» **Description of the task**
Go over the data and work out how many lines include the word "kijun". Give that number only.

Change detection outputs:
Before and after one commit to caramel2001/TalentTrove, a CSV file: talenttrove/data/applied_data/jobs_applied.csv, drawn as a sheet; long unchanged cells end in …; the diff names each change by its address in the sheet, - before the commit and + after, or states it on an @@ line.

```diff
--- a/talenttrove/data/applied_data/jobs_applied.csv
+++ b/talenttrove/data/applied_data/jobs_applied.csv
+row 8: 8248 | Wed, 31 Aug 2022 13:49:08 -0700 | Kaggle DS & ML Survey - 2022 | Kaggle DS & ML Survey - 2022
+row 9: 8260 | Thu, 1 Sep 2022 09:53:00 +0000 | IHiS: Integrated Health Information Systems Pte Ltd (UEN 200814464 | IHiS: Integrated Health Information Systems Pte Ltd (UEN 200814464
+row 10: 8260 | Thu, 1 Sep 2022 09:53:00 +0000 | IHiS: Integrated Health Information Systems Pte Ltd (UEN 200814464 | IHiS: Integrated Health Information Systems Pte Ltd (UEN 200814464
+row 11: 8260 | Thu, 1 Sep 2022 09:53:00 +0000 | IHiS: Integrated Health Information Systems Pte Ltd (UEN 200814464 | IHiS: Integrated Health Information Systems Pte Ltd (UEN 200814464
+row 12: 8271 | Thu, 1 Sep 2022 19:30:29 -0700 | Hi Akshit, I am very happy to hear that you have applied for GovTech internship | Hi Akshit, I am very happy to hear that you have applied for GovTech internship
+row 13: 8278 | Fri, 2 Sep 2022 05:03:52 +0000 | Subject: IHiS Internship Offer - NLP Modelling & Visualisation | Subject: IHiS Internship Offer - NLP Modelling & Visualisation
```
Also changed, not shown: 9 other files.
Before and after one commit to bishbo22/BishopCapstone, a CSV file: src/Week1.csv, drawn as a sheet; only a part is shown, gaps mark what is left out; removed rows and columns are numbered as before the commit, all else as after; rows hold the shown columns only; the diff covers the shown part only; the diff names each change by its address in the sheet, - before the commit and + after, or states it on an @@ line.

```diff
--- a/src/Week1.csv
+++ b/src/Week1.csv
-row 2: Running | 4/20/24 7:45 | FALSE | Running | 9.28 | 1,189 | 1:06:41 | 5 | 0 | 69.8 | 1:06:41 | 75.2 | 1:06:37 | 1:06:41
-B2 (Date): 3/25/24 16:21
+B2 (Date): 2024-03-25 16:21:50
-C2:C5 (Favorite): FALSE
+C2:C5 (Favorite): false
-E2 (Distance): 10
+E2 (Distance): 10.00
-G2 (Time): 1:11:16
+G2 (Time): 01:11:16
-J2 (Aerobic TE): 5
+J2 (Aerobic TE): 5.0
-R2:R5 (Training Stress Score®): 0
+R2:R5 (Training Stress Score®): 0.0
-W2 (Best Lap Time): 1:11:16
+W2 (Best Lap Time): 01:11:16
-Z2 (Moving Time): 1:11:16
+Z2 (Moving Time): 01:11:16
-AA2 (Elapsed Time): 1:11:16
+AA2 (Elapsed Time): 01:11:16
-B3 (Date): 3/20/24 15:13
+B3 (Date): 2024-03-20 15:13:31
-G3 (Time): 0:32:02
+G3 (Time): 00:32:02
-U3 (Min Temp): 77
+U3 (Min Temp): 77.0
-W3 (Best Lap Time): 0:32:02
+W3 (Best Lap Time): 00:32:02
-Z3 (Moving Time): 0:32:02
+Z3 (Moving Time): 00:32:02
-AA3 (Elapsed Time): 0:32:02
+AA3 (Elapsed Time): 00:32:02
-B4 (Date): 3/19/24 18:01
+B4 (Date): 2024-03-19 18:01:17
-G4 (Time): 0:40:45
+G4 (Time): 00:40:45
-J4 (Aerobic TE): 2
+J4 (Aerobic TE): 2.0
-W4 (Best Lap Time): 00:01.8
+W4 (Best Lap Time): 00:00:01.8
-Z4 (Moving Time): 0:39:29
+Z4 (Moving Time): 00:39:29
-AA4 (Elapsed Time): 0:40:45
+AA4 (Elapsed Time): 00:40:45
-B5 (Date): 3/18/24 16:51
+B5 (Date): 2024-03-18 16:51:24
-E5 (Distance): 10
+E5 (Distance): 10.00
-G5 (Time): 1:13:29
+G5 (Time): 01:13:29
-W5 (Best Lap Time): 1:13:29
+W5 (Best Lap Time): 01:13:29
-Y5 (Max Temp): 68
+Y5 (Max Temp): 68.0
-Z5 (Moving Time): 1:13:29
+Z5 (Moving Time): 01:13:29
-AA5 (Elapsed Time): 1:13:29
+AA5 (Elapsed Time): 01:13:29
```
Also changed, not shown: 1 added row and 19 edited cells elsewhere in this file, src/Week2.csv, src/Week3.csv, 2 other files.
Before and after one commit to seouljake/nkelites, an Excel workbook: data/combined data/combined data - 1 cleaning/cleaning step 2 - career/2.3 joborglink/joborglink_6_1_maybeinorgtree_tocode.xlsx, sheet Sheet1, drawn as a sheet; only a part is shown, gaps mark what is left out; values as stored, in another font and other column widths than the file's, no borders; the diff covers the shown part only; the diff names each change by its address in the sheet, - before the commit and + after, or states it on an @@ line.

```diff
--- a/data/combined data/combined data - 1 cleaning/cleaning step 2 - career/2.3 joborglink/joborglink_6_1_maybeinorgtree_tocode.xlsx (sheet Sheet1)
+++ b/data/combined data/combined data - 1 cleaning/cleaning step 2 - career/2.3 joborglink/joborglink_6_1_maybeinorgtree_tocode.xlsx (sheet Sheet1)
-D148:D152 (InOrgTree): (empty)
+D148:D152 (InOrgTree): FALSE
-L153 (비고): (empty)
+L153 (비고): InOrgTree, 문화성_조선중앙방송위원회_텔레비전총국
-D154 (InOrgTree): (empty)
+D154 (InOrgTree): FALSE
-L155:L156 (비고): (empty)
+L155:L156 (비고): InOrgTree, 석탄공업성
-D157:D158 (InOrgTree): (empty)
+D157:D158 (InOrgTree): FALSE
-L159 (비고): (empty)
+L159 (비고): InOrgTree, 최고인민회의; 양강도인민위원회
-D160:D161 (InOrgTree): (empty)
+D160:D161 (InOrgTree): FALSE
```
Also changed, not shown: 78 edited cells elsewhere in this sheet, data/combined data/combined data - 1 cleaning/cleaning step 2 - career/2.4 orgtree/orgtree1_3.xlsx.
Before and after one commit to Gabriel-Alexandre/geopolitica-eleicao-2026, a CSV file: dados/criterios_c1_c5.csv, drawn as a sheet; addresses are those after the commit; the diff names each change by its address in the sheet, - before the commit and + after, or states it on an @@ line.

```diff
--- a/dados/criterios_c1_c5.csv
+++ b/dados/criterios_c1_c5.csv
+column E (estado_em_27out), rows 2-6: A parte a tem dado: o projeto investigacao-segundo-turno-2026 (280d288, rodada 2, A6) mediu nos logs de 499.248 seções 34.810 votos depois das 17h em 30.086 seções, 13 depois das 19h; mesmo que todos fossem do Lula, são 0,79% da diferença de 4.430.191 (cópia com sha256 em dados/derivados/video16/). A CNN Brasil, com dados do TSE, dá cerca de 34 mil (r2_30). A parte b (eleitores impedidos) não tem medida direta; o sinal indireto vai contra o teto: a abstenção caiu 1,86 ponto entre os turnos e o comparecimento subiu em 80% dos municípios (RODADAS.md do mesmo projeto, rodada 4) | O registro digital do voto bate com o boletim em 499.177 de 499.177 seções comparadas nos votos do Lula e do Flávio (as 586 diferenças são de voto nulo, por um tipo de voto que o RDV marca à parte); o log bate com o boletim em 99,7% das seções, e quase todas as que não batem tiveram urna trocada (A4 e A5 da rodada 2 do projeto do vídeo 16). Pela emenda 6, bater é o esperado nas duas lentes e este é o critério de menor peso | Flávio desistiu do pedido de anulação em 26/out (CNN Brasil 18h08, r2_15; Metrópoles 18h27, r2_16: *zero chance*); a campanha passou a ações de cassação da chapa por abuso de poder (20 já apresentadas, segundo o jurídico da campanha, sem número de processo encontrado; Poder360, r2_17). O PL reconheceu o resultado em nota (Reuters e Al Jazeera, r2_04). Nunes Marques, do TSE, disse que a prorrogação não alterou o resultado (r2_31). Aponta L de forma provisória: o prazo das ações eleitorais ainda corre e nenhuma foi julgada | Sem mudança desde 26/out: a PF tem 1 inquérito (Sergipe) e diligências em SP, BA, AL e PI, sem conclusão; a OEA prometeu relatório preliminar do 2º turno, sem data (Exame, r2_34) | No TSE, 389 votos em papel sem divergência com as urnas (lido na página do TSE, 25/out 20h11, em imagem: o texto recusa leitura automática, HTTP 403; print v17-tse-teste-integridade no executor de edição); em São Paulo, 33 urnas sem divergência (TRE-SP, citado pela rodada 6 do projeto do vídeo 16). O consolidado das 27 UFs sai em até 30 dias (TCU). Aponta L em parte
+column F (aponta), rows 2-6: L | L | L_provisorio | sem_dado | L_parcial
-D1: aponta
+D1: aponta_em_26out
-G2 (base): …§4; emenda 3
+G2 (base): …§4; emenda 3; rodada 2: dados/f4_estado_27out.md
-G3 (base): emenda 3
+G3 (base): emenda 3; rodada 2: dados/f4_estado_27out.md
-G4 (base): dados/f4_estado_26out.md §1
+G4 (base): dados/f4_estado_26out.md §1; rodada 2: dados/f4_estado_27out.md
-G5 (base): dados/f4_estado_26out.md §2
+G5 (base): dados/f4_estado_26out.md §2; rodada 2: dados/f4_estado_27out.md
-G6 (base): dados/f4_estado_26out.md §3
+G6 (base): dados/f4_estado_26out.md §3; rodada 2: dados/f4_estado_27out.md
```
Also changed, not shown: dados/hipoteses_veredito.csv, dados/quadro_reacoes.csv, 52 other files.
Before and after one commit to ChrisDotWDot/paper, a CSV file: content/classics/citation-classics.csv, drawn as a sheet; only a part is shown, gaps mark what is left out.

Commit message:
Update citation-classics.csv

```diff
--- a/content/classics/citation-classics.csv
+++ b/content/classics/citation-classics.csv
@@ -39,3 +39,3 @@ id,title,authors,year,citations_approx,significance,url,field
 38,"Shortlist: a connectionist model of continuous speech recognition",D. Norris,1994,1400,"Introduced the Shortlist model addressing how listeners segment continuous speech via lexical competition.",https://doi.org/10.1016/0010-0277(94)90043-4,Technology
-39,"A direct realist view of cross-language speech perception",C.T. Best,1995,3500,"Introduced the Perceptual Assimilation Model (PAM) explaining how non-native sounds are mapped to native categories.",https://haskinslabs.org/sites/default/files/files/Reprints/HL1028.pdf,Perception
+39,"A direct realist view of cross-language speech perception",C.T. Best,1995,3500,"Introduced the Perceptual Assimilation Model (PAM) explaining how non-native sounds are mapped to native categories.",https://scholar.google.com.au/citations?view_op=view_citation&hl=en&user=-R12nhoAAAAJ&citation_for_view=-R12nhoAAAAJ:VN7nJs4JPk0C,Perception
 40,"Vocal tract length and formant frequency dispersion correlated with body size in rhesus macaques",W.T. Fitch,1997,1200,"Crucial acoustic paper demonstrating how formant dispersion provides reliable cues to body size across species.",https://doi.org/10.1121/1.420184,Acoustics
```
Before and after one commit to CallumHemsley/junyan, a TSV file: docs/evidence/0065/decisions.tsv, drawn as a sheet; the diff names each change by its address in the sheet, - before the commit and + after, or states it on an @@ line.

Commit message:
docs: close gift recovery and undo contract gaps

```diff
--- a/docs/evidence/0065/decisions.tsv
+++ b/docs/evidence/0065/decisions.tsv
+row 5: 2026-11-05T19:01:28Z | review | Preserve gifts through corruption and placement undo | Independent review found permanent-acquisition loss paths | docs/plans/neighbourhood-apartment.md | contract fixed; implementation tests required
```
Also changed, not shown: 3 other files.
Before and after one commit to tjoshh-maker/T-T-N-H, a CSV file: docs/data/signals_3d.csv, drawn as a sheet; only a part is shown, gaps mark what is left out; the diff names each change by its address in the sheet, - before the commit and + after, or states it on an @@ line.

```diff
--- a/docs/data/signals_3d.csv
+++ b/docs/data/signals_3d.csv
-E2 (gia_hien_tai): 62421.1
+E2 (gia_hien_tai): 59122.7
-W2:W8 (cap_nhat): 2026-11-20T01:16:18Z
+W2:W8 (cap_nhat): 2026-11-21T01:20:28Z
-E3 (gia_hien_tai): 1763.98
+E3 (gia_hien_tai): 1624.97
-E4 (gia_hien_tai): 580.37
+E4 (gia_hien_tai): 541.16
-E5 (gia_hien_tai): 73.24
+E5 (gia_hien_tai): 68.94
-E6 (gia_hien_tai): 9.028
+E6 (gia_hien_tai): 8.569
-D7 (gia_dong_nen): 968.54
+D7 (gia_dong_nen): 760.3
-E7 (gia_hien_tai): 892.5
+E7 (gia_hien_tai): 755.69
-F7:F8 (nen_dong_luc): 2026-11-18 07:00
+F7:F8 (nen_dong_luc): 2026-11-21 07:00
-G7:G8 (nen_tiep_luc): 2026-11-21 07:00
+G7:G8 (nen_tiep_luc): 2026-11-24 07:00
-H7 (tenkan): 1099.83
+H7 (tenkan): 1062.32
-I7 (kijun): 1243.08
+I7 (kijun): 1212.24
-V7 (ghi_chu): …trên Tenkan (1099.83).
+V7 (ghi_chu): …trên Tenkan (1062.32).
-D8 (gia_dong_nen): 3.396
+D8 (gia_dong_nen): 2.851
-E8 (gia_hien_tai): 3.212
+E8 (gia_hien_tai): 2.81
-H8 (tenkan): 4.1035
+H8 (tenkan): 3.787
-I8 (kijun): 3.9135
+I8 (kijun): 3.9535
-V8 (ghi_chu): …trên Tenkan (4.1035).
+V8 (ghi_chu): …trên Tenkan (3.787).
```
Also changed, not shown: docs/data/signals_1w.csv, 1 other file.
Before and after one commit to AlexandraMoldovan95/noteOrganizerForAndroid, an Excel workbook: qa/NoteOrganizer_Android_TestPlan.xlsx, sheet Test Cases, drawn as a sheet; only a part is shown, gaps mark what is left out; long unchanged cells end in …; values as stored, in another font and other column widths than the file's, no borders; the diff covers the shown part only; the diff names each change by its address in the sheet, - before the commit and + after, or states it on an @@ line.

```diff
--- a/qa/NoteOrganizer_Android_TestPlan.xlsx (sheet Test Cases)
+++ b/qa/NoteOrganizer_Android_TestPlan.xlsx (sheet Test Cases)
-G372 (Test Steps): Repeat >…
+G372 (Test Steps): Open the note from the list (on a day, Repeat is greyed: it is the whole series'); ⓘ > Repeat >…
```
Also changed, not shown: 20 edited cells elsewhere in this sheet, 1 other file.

» **Answer to this exercise**
4